When we initiated this project over two years ago, no one realized the extent of the undertaking. I guess that makes us undertakers. Please bier with me.

As we are now beginning to see the fruits of our endeavors leading to the final stages of completion, I can only say the personal rewards have far outweighed the dirt, the mud, the strained back, insect bites and bramble cuts. The reason for my involvement was to give some sense of dignity and respect to a hidden piece of property that was once abandoned, vandalized and desecrated.

The family of Henry Wyckoff who died in 1851 got it right when they decided on this inscription for his tombstone: " WE WHO SHARED HIS WARM AFFECTION AND REALIZED HIS WORTH, DELIGHT TO DWELL UPON HIS MEMORY AND WILL

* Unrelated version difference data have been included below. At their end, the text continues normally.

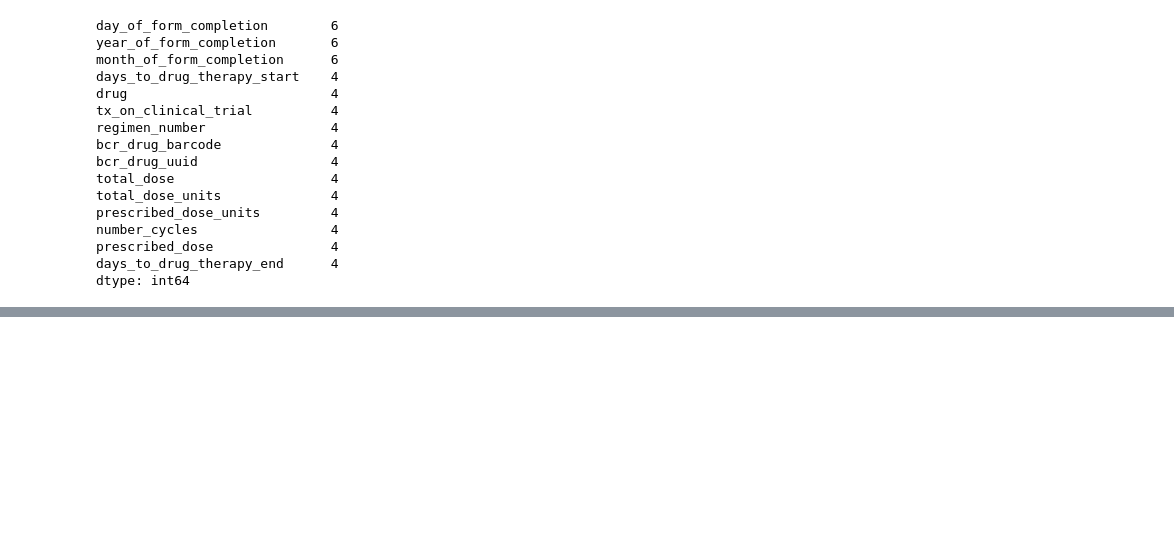
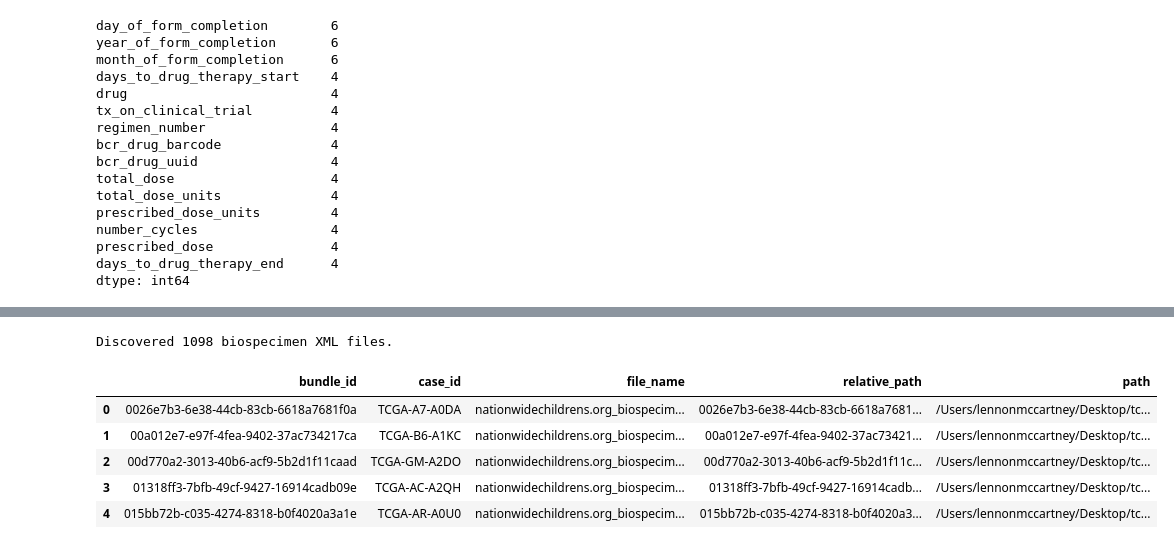
Before and after one commit to sarthak-arora1997/tcga-brca-multiomics-subtyping, a Jupyter notebook: notebooks/01_download_and_organize_data.ipynb, the cells around one changed output, grey strips where cells are left out. Saved outputs shown, nothing was run; the diff lists cells and outputs as text; code cells hidden in the pictures; blank space fills up the shorter version.

```diff
--- a/notebooks/01_download_and_organize_data.ipynb
+++ b/notebooks/01_download_and_organize_data.ipynb
@@ -385,0 +390,33 @@ dtype: int64
+# %%
+def collect_biospecimen_xml(root: Path) -> pd.DataFrame:
+    records: list[dict[str, object]] = []
+    for bundle in sorted(p for p in root.iterdir() if p.is_dir()):
+        for xml_path in sorted(bundle.glob('*.xml')):
+            if 'biospecimen' not in xml_path.name.lower():
+                continue
+            filename = xml_path.name
+            case_id = filename.split('.')[-2]
+            records.append(
+                {
+                    'bundle_id': bundle.name,
+                    'case_id': case_id,
+                    'file_name': filename,
+                    'relative_path': xml_path.relative_to(CLINICAL_DATA_DIR).as_posix(),
+                    'path': str(xml_path),
+                }
+            )
+    if not records:
+        raise FileNotFoundError('No biospecimen XML files discovered')
+    return pd.DataFrame.from_records(records)
+
+biospecimen_index = collect_biospecimen_xml(CLINICAL_DATA_DIR)
+print(f'Discovered {len(biospecimen_index)} biospecimen XML files.')
+biospecimen_index.head()
+# %% [output]
+Discovered 1098 biospecimen XML files.
+|  | bundle_id | case_id | file_name | relative_path | path |
+| 0 | 0026e7b3-6e38-44cb-83cb-6618a7681f0a | TCGA-A7-A0DA | nationwidechildrens.org_biospecim... | 0026e7b3-6e38-44cb-83cb-6618a7681... | /Users/lennonmccartney/Desktop/tc... |
+| 1 | 00a012e7-e97f-4fea-9402-37ac734217ca | TCGA-B6-A1KC | nationwidechildrens.org_biospecim... | 00a012e7-e97f-4fea-9402-37ac73421... | /Users/lennonmccartney/Desktop/tc... |
+| 2 | 00d770a2-3013-40b6-acf9-5b2d1f11caad | TCGA-GM-A2DO | nationwidechildrens.org_biospecim... | 00d770a2-3013-40b6-acf9-5b2d1f11c... | /Users/lennonmccartney/Desktop/tc... |
+| 3 | 01318ff3-7bfb-49cf-9427-16914cadb09e | TCGA-AC-A2QH | nationwidechildrens.org_biospecim... | 01318ff3-7bfb-49cf-9427-16914cadb... | /Users/lennonmccartney/Desktop/tc... |
+| 4 | 015bb72b-c035-4274-8318-b0f4020a3a1e | TCGA-AR-A0U0 | nationwidechildrens.org_biospecim... | 015bb72b-c035-4274-8318-b0f4020a3... | /Users/lennonmccartney/Desktop/tc... |
```
Also changed, not shown: parts of 2 cells of this notebook.
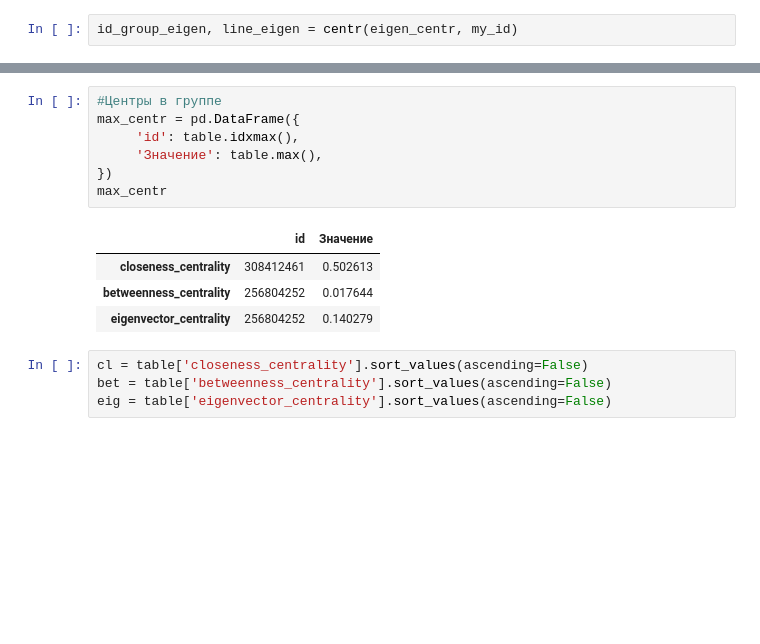
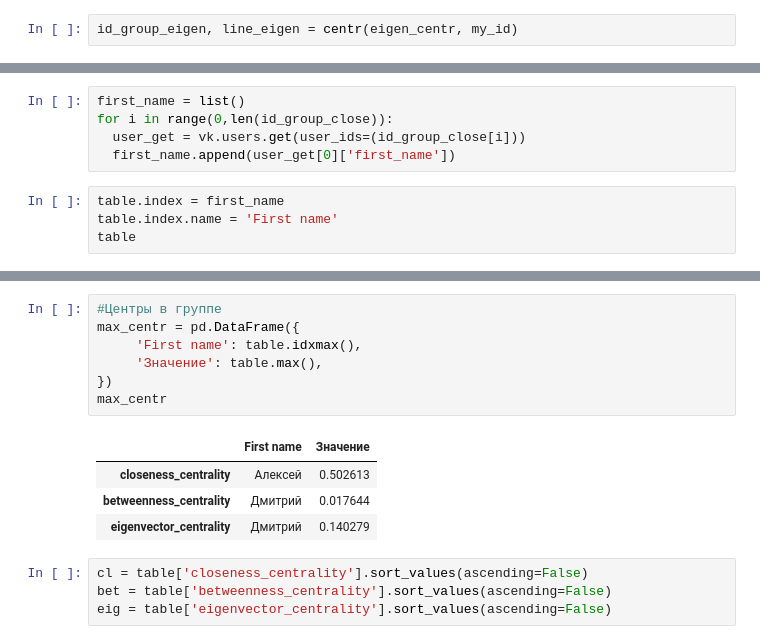
Before and after one commit to Nami-59/VK, a Jupyter notebook: VK_friends_graph.ipynb, the cells around one changed output, grey strips where cells are left out. Drawn from its saved outputs; the diff is of its cells as text; blank space fills up the shorter version.

```diff
--- a/VK_friends_graph.ipynb
+++ b/VK_friends_graph.ipynb
@@ -161,0 +156,9 @@ table
+# %%
+first_name = list()
+for i in range(0,len(id_group_close)):
+  user_get = vk.users.get(user_ids=(id_group_close[i]))
+  first_name.append(user_get[0]['first_name'])
+# %%
+table.index = first_name
+table.index.name = 'First name'
+table
@@ -162,15 +184,15 @@ table
 # %%
 #Центры в группе
 max_centr = pd.DataFrame({
-     'id': table.idxmax(),
+     'First name': table.idxmax(),
      'Значение': table.max(),
 })
 max_centr
 # %% [output]
-|  | id | Значение |
-| closeness_centrality | 308412461 | 0.502613 |
-| betweenness_centrality | 256804252 | 0.017644 |
-| eigenvector_centrality | 256804252 | 0.140279 |
+|  | First name | Значение |
+| closeness_centrality | Алексей | 0.502613 |
+| betweenness_centrality | Дмитрий | 0.017644 |
+| eigenvector_centrality | Дмитрий | 0.140279 |
 # %%
 cl = table['closeness_centrality'].sort_values(ascending=False)
 bet = table['betweenness_centrality'].sort_values(ascending=False)
```
Also changed, not shown: parts of 10 cells of this notebook.
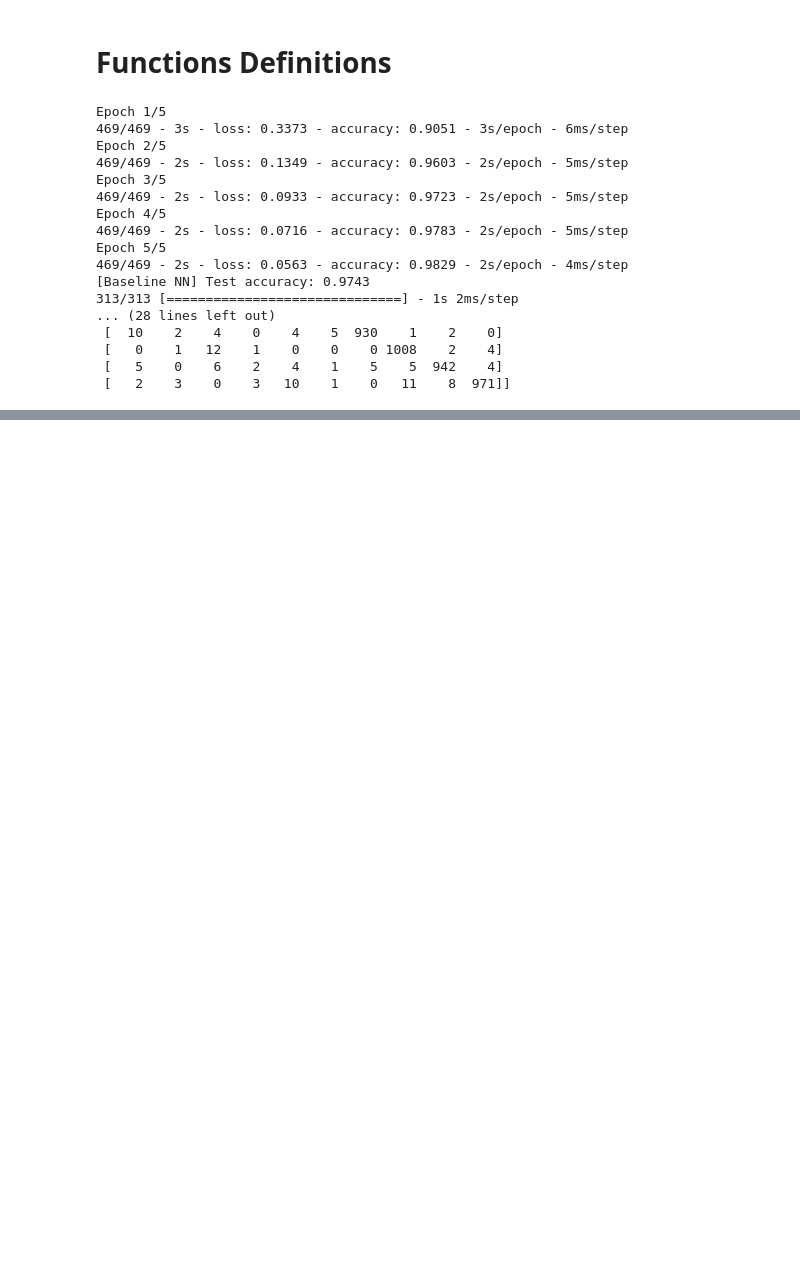
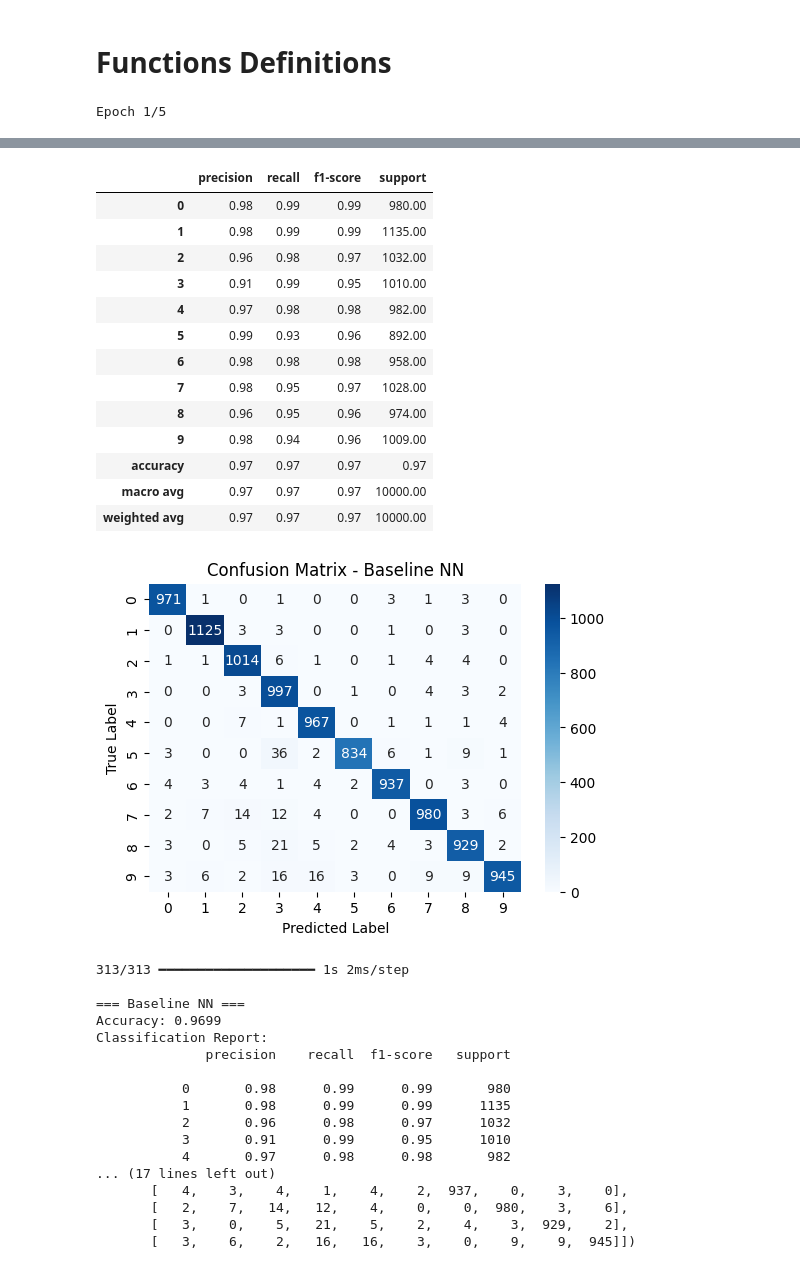
Before and after one commit to Noamnes/Machine_Learning_Project, a Jupyter notebook: data_exploration.ipynb, the cells around one changed output, grey strips where cells are left out. Cells and saved outputs as stored; diff of their text form; code cells hidden in the pictures; blank space fills up the shorter version.

Commit message:
plotting nicely

```diff
--- a/data_exploration.ipynb
+++ b/data_exploration.ipynb
@@ -62,3 +17,30 @@ TypeError: __init__() got an unexpected keyword argument 'base_estimator'
 # %% [markdown]
 # Functions Definitions
+# %%
+# display matrix matrix function
+def display_metrics_and_confusion_matrix(model_name, y_true, y_pred):
+    """
+    Displays accuracy, classification report (as a DataFrame), and a confusion matrix heatmap.
+    """
+    acc = accuracy_score(y_true, y_pred)
+
+    # Convert classification report to DataFrame
+    report_dict = classification_report(y_true, y_pred, output_dict=True)
+    report_df = pd.DataFrame(report_dict).T
+
+    # Print accuracy
+    print(f"\n=== {model_name} ===")
+    print(f"Accuracy: {acc:.4f}")
+
+    # Display the classification report as a DataFrame
+    display(report_df.style.background_gradient(cmap="Blues").format("{:.2f}"))
+
+    # Confusion Matrix Heatmap
+    cm = confusion_matrix(y_true, y_pred)
+    plt.figure(figsize=(6, 4))
+    sns.heatmap(cm, annot=True, fmt="d", cmap="Blues", xticklabels=np.unique(y_true), yticklabels=np.unique(y_true))
+    plt.xlabel("Predicted Label")
+    plt.ylabel("True Label")
+    plt.title(f"Confusion Matrix - {model_name}")
+    plt.show()
 # %%
@@ -289,25 +239,9 @@ def print_metrics_and_confusion_matrix(model_name, y_true, y_pred):
 X_train, X_test, y_train, y_test = load_and_preprocess_data(use_pca=False, pca_variance=0.95)
 # %%
 # --- Baseline Neural Network ---
-nn_model, nn_acc = train_baseline_nn(X_train, y_train, X_test, y_test, epochs=5, batch_size=128)
+nn_model= train_baseline_nn(X_train, y_train, X_test, y_test, epochs=5, batch_size=128)
 # We can get predictions for evaluation
 y_pred_nn = np.argmax(nn_model.predict(X_test), axis=1)
 print_metrics_and_confusion_matrix("Baseline NN", y_test, y_pred_nn)
 # %% [output]
 Epoch 1/5
-469/469 - 3s - loss: 0.3373 - accuracy: 0.9051 - 3s/epoch - 6ms/step
-Epoch 2/5
-469/469 - 2s - loss: 0.1349 - accuracy: 0.9603 - 2s/epoch - 5ms/step
-Epoch 3/5
-469/469 - 2s - loss: 0.0933 - accuracy: 0.9723 - 2s/epoch - 5ms/step
-Epoch 4/5
-469/469 - 2s - loss: 0.0716 - accuracy: 0.9783 - 2s/epoch - 5ms/step
-Epoch 5/5
-469/469 - 2s - loss: 0.0563 - accuracy: 0.9829 - 2s/epoch - 4ms/step
-[Baseline NN] Test accuracy: 0.9743
-313/313 [==============================] - 1s 2ms/step
-... (28 lines left out)
- [  10    2    4    0    4    5  930    1    2    0]
- [   0    1   12    1    0    0    0 1008    2    4]
- [   5    0    6    2    4    1    5    5  942    4]
- [   2    3    0    3   10    1    0   11    8  971]]
@@ -314,3 +261,35 @@ Epoch 5/5
+|  | precision | recall | f1-score | support |
+| 0 | 0.98 | 0.99 | 0.99 | 980.00 |
+| 1 | 0.98 | 0.99 | 0.99 | 1135.00 |
+| 2 | 0.96 | 0.98 | 0.97 | 1032.00 |
+| 3 | 0.91 | 0.99 | 0.95 | 1010.00 |
+| 4 | 0.97 | 0.98 | 0.98 | 982.00 |
+| 5 | 0.99 | 0.93 | 0.96 | 892.00 |
+| 6 | 0.98 | 0.98 | 0.98 | 958.00 |
+| 7 | 0.98 | 0.95 | 0.97 | 1028.00 |
+| 8 | 0.96 | 0.95 | 0.96 | 974.00 |
+| 9 | 0.98 | 0.94 | 0.96 | 1009.00 |
+| accuracy | 0.97 | 0.97 | 0.97 | 0.97 |
+| macro avg | 0.97 | 0.97 | 0.97 | 10000.00 |
+| weighted avg | 0.97 | 0.97 | 0.97 | 10000.00 |
+[figure, added]
+313/313 ━━━━━━━━━━━━━━━━━━━━ 1s 2ms/step
+
+=== Baseline NN ===
+Accuracy: 0.9699
+Classification Report:
+              precision    recall  f1-score   support
+
+           0       0.98      0.99      0.99       980
+           1       0.98      0.99      0.99      1135
+           2       0.96      0.98      0.97      1032
+           3       0.91      0.99      0.95      1010
+           4       0.97      0.98      0.98       982
+... (17 lines left out)
+       [   4,    3,    4,    1,    4,    2,  937,    0,    3,    0],
+       [   2,    7,   14,   12,    4,    0,    0,  980,    3,    6],
+       [   3,    0,    5,   21,    5,    2,    4,    3,  929,    2],
+       [   3,    6,    2,   16,   16,    3,    0,    9,    9,  945]])
 # %%
 
 # --- KNN ---
```
Also changed, not shown: parts of 10 cells of this notebook.
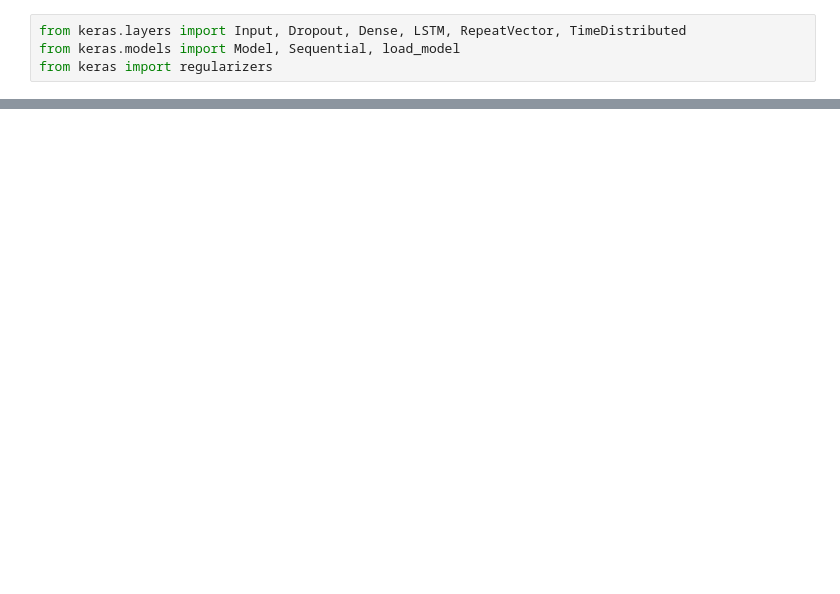
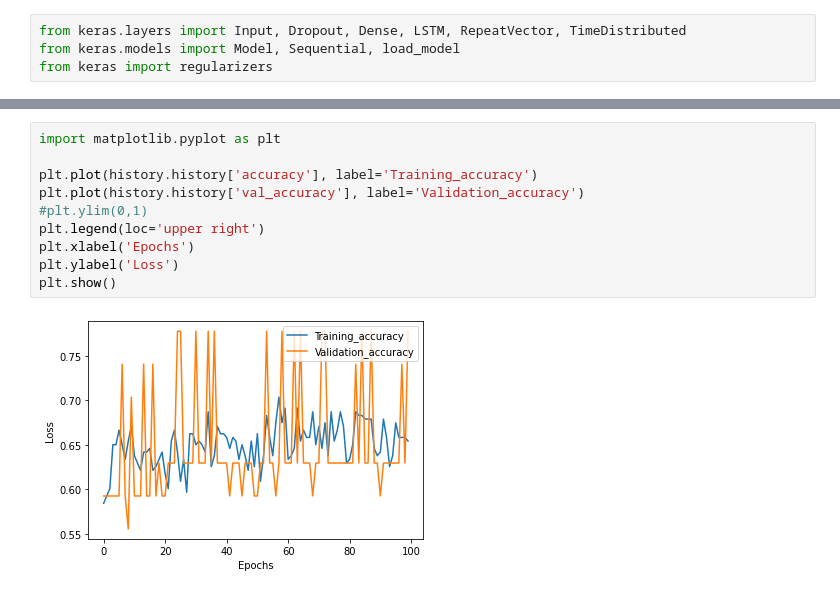
Before and after one commit to Kallukalluzzz/Mini-Project, a Jupyter notebook: LSTM_AUTOENCODER.ipynb, the cells around one changed output, grey strips where cells are left out. Saved outputs shown, nothing was run; the diff lists cells and outputs as text; blank space fills up the shorter version.

```diff
--- a/LSTM_AUTOENCODER.ipynb
+++ b/LSTM_AUTOENCODER.ipynb
@@ -148 +157,13 @@ Epoch 100/100
+# %%
+import matplotlib.pyplot as plt
+
+plt.plot(history.history['accuracy'], label='Training_accuracy')
+plt.plot(history.history['val_accuracy'], label='Validation_accuracy')
+#plt.ylim(0,1)
+plt.legend(loc='upper right')
+plt.xlabel('Epochs')
+plt.ylabel('Loss')
+plt.show()
+# %% [output]
+[figure, added]
 # %%
```
Also changed, not shown: parts of 8 cells of this notebook.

It is likewise my delight to have worked with such a dedicated group of volunteers from the Queens Historical Society, The Woodhaven Cultural and Historical Society and St. Matthew's Episcopal Church in bringing honor to God's Little Yz Acre.•

Rather than a topographical surveyor a genealogical survey, the compilers have done a family history on those who are buried in the Wyckoff-Snedicker Cemetery. Basic datesand names of spouses and children tell only part of their story. To be able to discover more about their era, their area and more about them as living people is important. We find they were people much like ourselves. They loved and honored their God, their families, their Country, their King and President. They lived their' daily lives as we live ours. The men worked hard at their jobs and the women worked equally as hard taking care of the horne and family. They served their Country when asked. Lawrence Losee died in 1863, a member of the 139th Reg. N.Y. Vol. Much like our own families, the first generations farmed, followed trades, went to sea and owned hotels and inns during the heyday of the Union Course Race Track. Their children turned to the law, medicine, realestate, banking and development. One developed a summer resort in Rockaway Beach and one married the daughter of John Pitkin, the developer of Woodhaven.

Although their lives had much sorrow with high infant mortality, death in childbirth and early death from disease, they lived with Faith and Joy.”

List of Inscriptions in Wyckoff-Snedicker Cemetery

Maria S. Conklin Van Dine aged 30 years l l months, died in childbirth with son.

Dearest one you have gone
Far from this world of care
On earth your work is done
For Heaven's now your home.

Abbey Amelia Eldert aged 11 years 4 months 13days

Dearest Abbey thou hast left us
From this world of care & pain

Love's strong ties cold death may sever
But we trust to meet again.

Mary Brasier aged 22 years.

Here blooming youth & beauty be

A form once radiant with an angel's mind

All that could touch the heart or charm the eye
To dust & darkness now consigned.

Here aft is heard the mother's cry

Here still the tear of friendship flows

Till death shall give that heart repose.

Nicholas Lott aged 49 years 1 1 month 7 days

My flesh shall slumber in the ground
'Till the last trumpet's joyful sound;

Then burst the chains with sweet surprise,
And in my Saviour's image rise.

Garchy Suydam Nostrand aged 40 years 5 month 10 days

Sweet is the memory of the just
Their virtues never die

The Lord will raise their sleeping dust
To dwell with Christ on high.